Retreat. Now there's a word that loses its meaning quickly upon repeat.
This weekend I am blessed to be among friends and fellow fabric hoarders at a once-yearly mystery quilting bonanza. I have chosen my fourteen (so not a typo) fabrics at the store and from my vast stash. I have wiped down various coffee spills from my sewing machine cover and I have assembled my seam ripper, that most important of portable quilting paraphernalia, and other ephemera necessary for cutting little bits of cloth and re-assembling them into something near art.
I am likely visiting quietly over and under and around the hum of a dozen sewing machines. At my table are moms and grandmoms and young career women and starving artists. We all have some things in common and it is not necessarily what you might think. Our color sense and our politics vary immensely. Our ages range from 25 to 80.
Our commonality, then? We are retreating. We are purposing, if you will allow that dubious verb, to give ourselves a weekend of beauty and productivity. We are breathing in and out and it is a meditation, this endless stitching while barely remembering to sip at a cup of tea.
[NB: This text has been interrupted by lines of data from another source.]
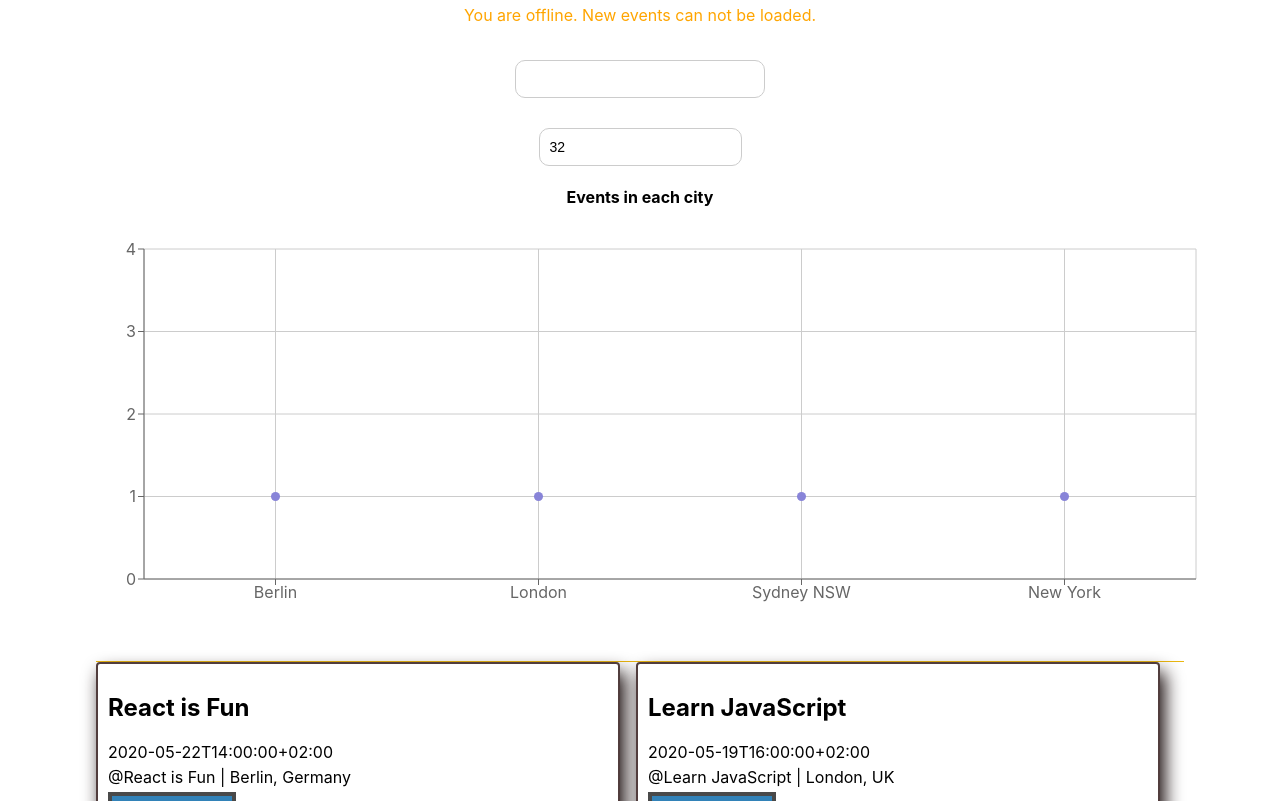
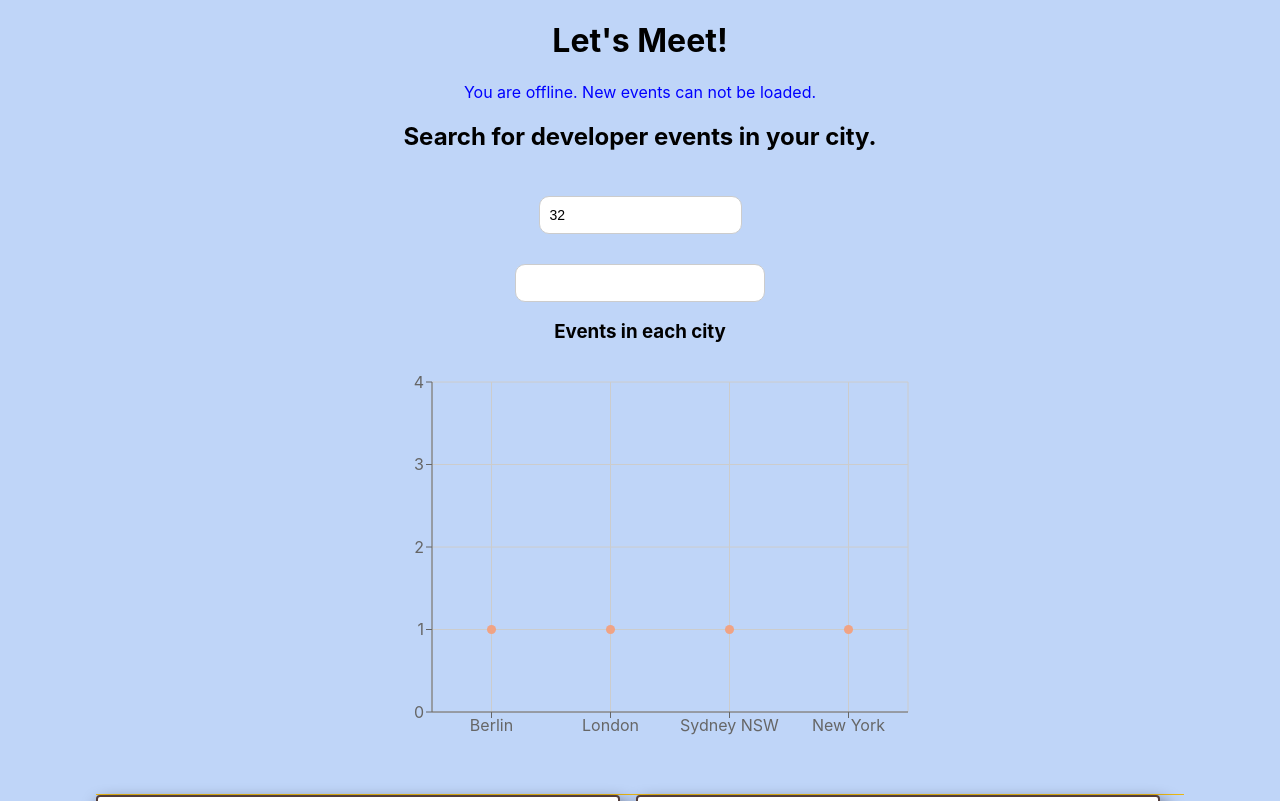
Before and after one commit to rmilligan006/meet, a React (Create React App) app: page / in a window 1280 px wide. Shown: the top 801 px of the page. Built offline with nearby package versions, Linux system fonts and the light colour scheme; what atatus-spa would draw is missing.

Commit message:
bug changes

```diff
--- a/src/App.js
+++ b/src/App.js
@@ -1,5 +1,3 @@
-// src/App.js
-
 import React, { Component } from "react";
 import {
   ScatterChart,
@@ -10,13 +8,16 @@ import {
   Tooltip,
   ResponsiveContainer,
 } from "recharts";
-import "./App.css";
+
 import EventList from "./EventList";
 import CitySearch from "./CitySearch";
 import NumberOfEvents from "./NumberOfEvents";
 import WelcomeScreen from "./WelcomeScreen";
-import { extractLocations, getAccessToken, getEvents, checkToken } from "./api";
-import { WarningAlert } from "./Alert";
+import { InfoAlert } from "./Alert";
+
+import { extractLocations, getEvents, checkToken, getAccessToken } from "./api";
+
+import "./App.css";
 import "./nprogress.css";
 
 class App extends Component {
@@ -109,44 +110,72 @@ class App extends Component {
   };
 
   render() {
+    const { numberOfEvents, locations, events, infoText, showWelcomeScreen } =
+      this.state;
+
     return (
       <div className="App">
-        <WarningAlert id="warningAlert" text={this.state.infoText} />
-        <CitySearch
-          locations={this.state.locations}
-          updateEvents={this.updateEvents}
+        <h1>Let's Meet!</h1>
+        <div
+          id="offline-alert-wrapper"
+          style={infoText ? {} : { display: "none" }}
+        >
+          <InfoAlert text={infoText} />
+        </div>
+
+        <div className="search-wrapper">
+          <h2>Search for developer events in your city.</h2>
+          <NumberOfEvents
+            numberOfEvents={numberOfEvents}
+            updateNumberOfEvents={this.updateNumberOfEvents}
           />
-        <NumberOfEvents
-          numberOfEvents={this.state.NumberOfEvents}
-          updateEvents={this.updateEvents}
-        />
-        <h4>Events in each city</h4>
+          <CitySearch locations={locations} updateEvents={this.updateEvents} />
+        </div>
 
+        <div className="data-vis">
+          <h3>Events in each city</h3>
+          <div className="data-vis-wrapper">
             <ResponsiveContainer height={400}>
-          <ScatterChart margin={{ top: 20, right: 20, bottom: 20, left: 20 }}>
+              <ScatterChart
+                id="scatter-container"
+                margin={{
+                  top: 20,
+                  right: 20,
+                  bottom: 20,
+                  left: 20,
+                }}
+              >
                 <CartesianGrid />
-            <XAxis type="category" dataKey="city" name="city" />
+                <XAxis type="category" dataKey="city" name="City" />
                 <YAxis
-              allowDecimals={false}
                   type="number"
                   dataKey="number"
-              name="number of events"
+                  name="Number of events"
+                  allowDecimals={false}
                 />
-            <Tooltip cursor={{ strokeDasharray: "3 3" }} />
-            <Scatter data={this.getData()} fill="#8884d8" />
+                <Tooltip
+                  cursor={{ strokeDasharray: "3 3" }}
+                  label={""}
+                  labelFormatter={() => ""}
+                />
+                <Scatter
+                  data={this.getData().slice(0, numberOfEvents)}
+                  fill="#f0a384"
+                />
               </ScatterChart>
             </ResponsiveContainer>
-        <EventList
-          events={this.state.events}
-          numberOfEvents={this.state.NumberOfEvents}
-        />
+          </div>
+        </div>
+
+        <EventList events={events.slice(0, numberOfEvents)} />
+        {navigator.onLine && (
           <WelcomeScreen
-          showWelcomeScreen={this.state.showWelcomeScreen}
+            showWelcomeScreen={showWelcomeScreen}
             getAccessToken={() => {
               getAccessToken();
             }}
           />
-        {}
+        )}
       </div>
     );
   }
```
Also changed, not shown: src/WelcomeScreen.css (line endings or trailing spaces). Lines whose indentation alone changed are shown as unchanged.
In my preparations for the retreat I found myself frantic. Go figure. Instructions for the baby. Meal planning and preparation for the family. Last-minute laundering, mopping, swishing and swiping in (vain?) hope of returning to somewhere to sit, somewhere to lay my sewing machine down.
I even emailed my husband to say that the getting ready phase could be crazy, because I knew I'd be relaxed at some certain point. When we leave on vacation I'm usually similarly frantic with the packing and the pressure until we are seated, mocha in one hand and novel in another. Then comes the whoosh of relaxation, of ease. Nothing to be done! It's already done! I am without duties!
Not really sure where I'm going here? ME neither. It's just that, when I was getting ready for the quilting retreat, I kept hearing that Civil War movie cry of "RETREAT" in my head. There was a general chaos and sense of near-danger in the urgency of the moment. And yet now? I'm retreated. I'm out of the battle zone (yikes... not that my home is that!) and in another kind of zone.
Hope to show you some quilt squares, maybe a finished top, when I return. And I hope your weekend is restful. I hope you experience your own retreat, without, possibly, the frantic trampling out.